There is a new vibrancy to India’s foreign policy discourse. Under its rubric India has shed its image of an ineffective big brother, and has gained credibility as a reliable partner and power which, while conscious of international norms and laws, aspires to play its role in the comity of nations and not merely subsist as an appendage of big power games. India is increasingly seen as a responsible power, willing to stand up for its national interest but also eager to contribute to the global well-being.
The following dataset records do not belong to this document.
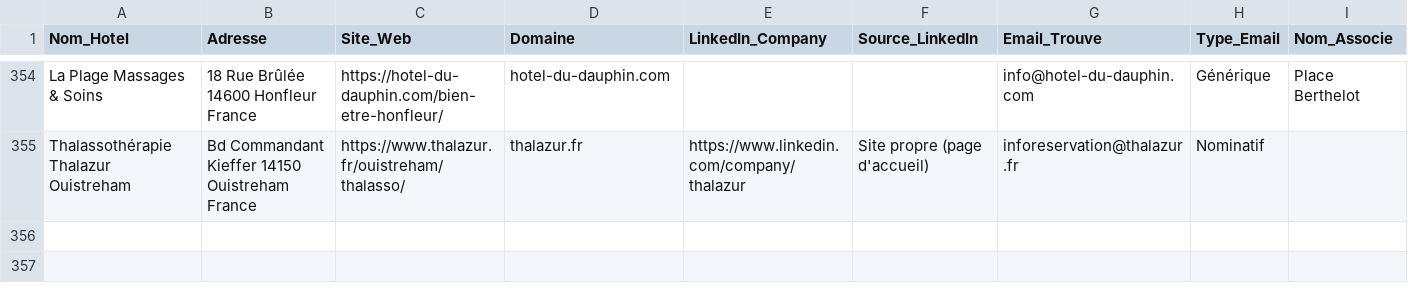
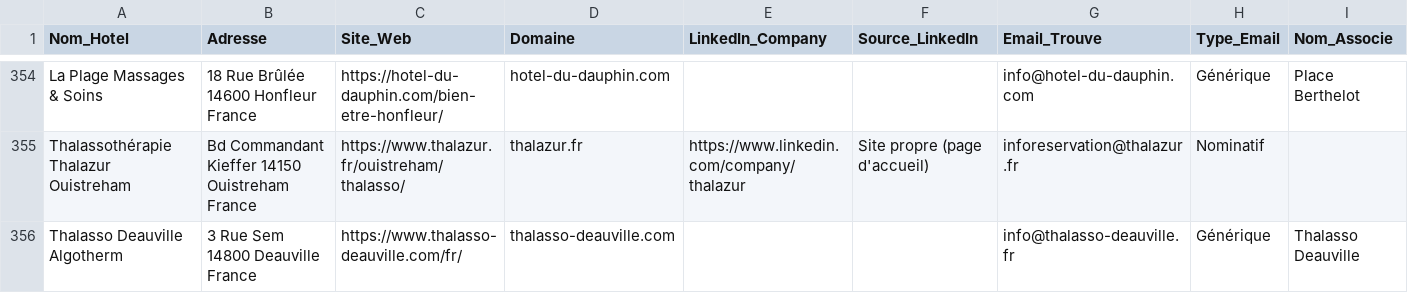
Before and after one commit to tsimokaza01-source/URL-1, a CSV file: hotels_enrichis.csv, drawn as a sheet; only a part is shown, gaps mark what is left out; the diff names each change by its address in the sheet, - before the commit and + after, or states it on an @@ line.

```diff
--- a/hotels_enrichis.csv
+++ b/hotels_enrichis.csv
+row 356: Thalasso Deauville Algotherm | 3 Rue Sem 14800 Deauville France | https://www.thalasso-deauville.com/fr/ | thalasso-deauville.com |  |  | info@thalasso-deauville.fr | Générique | Thalasso Deauville
```
Also changed, not shown: liste_hotels.csv.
The recent Doklam episode with China and the mature manner in which India under Modi handled it, with firmness shorn of rhetoric and chest thumping, adhering to international norms of doing things, not buckling under pressure and earning wide support is in itself an example of how India has matured in its dealings with the external world in the last three years.
The hegemony of a false narrative of India is being gradually challenged. The hegemony of those who could control the discourse of and about India is being challenged; the call for India’s disintegration either crassly or suavely made does not go unchallenged anymore. Criticism of the government, of Modi, of his party and of his initiatives is welcome, but calls for India’s disintegration, for her dismemberment do not go unchallenged anymore. India’s national security is more zealously guarded, India is not hesitant to safeguard what is rightly hers, does not back-pedal when she has to defend her turf, the surgical strikes in September 2016 was an example of that, much to the chagrin of many at home who wish India to be a soft and compliant state.
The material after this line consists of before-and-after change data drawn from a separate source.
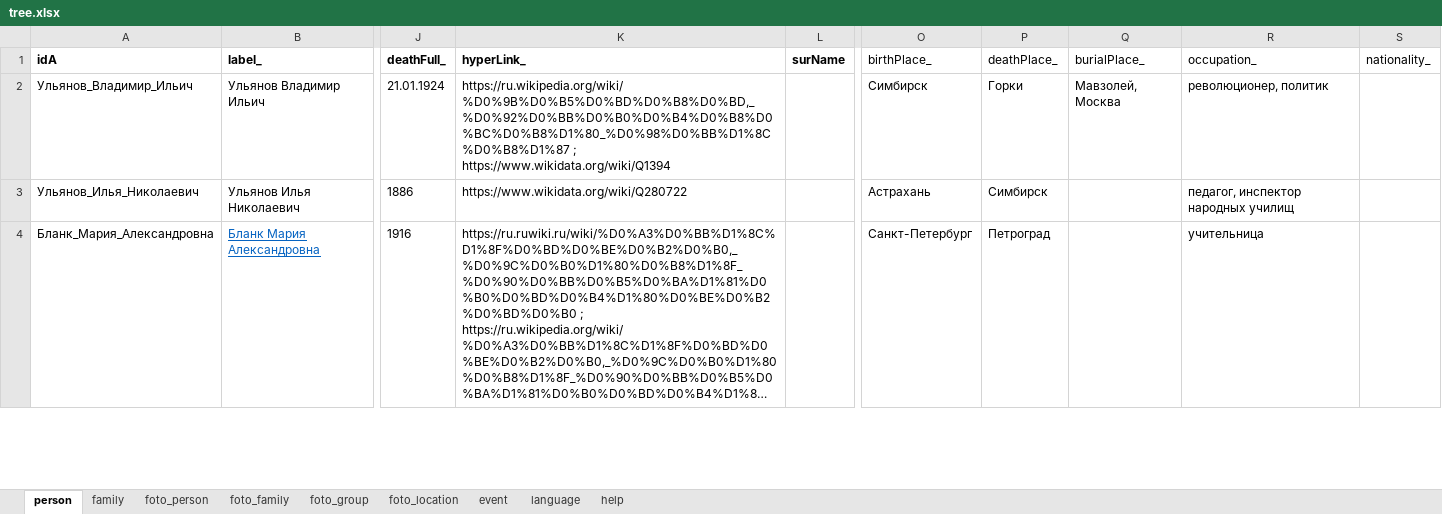
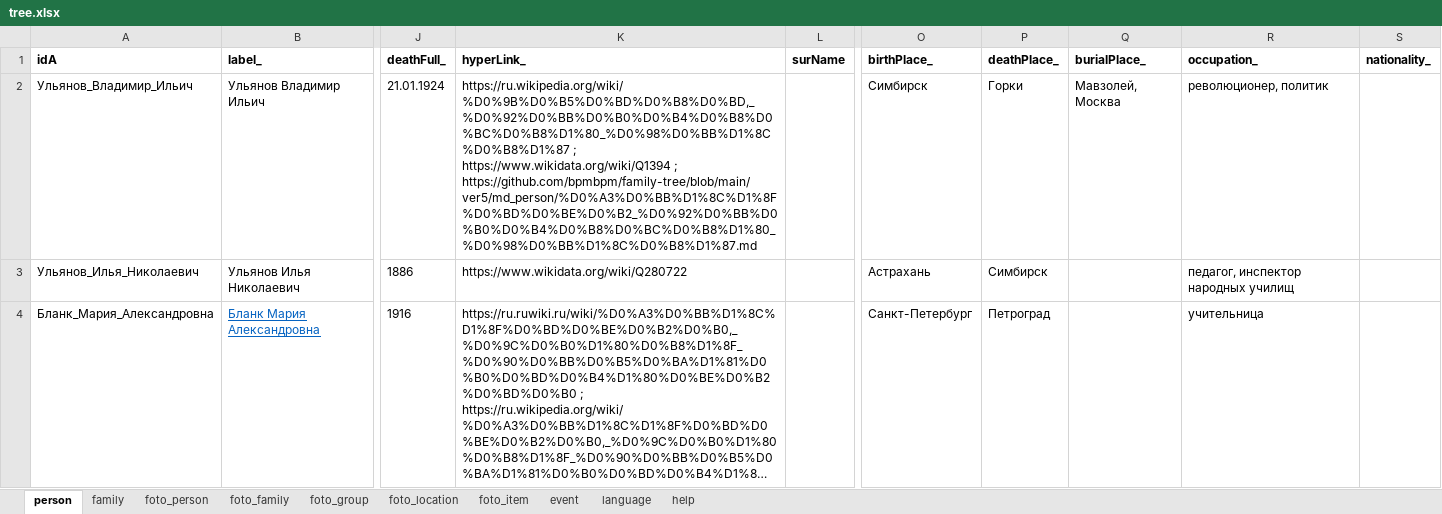
Before and after one commit to bpmbpm/family-tree, an Excel workbook: ver5/tree.xlsx, sheet person, drawn as a sheet; only a part is shown, gaps mark what is left out; long unchanged cells end in …; values as stored, in another font and other column widths than the file's, no borders; the diff covers the shown part only; the diff names each change by its address in the sheet, - before the commit and + after, or states it on an @@ line.

```diff
--- a/ver5/tree.xlsx (sheet person)
+++ b/ver5/tree.xlsx (sheet person)
+sheet tab: foto_item
-O1:S1 bold: off
+O1:S1 bold: on
-K2 (hyperLink_): …; https://www.wikidata.org/wiki/Q1394
+K2 (hyperLink_): …; https://www.wikidata.org/wiki/Q1394 ; https://github.com/bpmbpm/family-tree/blob/main/ver5/md_person/%D0%A3%D0%BB%D1%8C%D1%8F%D0%BD%D0%BE%D0%B2_%D0%92%D0%BB%D0%B0%D0%B4%D0%B8%D0%BC%D0%B8%D1%80_%D0%98%D0%BB%D1%8C%D0%B8%D1%87.md
```
Also changed, not shown: 2 edited cells elsewhere in this sheet, sheet foto_person.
The result of 2014 was not only a change of government, it was a mandate to alter India, mainstream the neglected and the marginalized. It was a mandate to enlarge and deepen India’s democratic experiment, to make it more inclusive, and more cohesive. Modi’s approach to fulfil that aim in the last three years has only reinforced that possibility. The BJP under Modi is increasing its footprint across the country by winning allies and support of various communities. This is no hegemony, but a refreshingly new narrative of a New India.
1. Bibek Debroy, Ashok Malik (eds.), India@70, Modi@3.5: Capturing India’s Transformation Under Narendra Modi. Wisdom Tree (with Syama Prasad Mookerjee Research Foundation), New Delhi, 2017.
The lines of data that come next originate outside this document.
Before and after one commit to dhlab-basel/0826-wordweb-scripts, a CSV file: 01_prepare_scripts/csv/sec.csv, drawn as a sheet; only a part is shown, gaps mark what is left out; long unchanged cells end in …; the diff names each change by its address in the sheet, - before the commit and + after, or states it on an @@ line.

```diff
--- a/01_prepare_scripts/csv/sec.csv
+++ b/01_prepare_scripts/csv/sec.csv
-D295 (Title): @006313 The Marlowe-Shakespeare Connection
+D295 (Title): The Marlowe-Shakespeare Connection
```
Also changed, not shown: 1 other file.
3. PM Modi’s address at the BJP Headquarters in New Delhi, 12 March 2017, following the party’s win in the assembly (provincial) elections across several states.
4. Launched in January 2015.
5. Launched in October 2014.
6. PM Modi announced this from the Red Fort on 15 August 2016.
7. Kishore Desai, ‘Swachh Bharat Mission: Making of a Jan Andolan and a Governance Mantra’, in Bibek Debroy and Ashok Malik (eds.), op. cit.
8. Adil Zainulbhai, ‘A People’s Movement’, The Indian Express, 28 September 2017.
10. Kirk R. Smith, ‘The Indian LPG Programmes: Globally Pioneering Initiatives’, in Bibek Debroy and Ashok Malik (eds.), op.cit.
11. English rendering of the text of PM’s address at the Awards for Excellence in Public Administration on Civil Service Day 2017 accessed at: http://pib.nic.in/newsite/erelease.aspx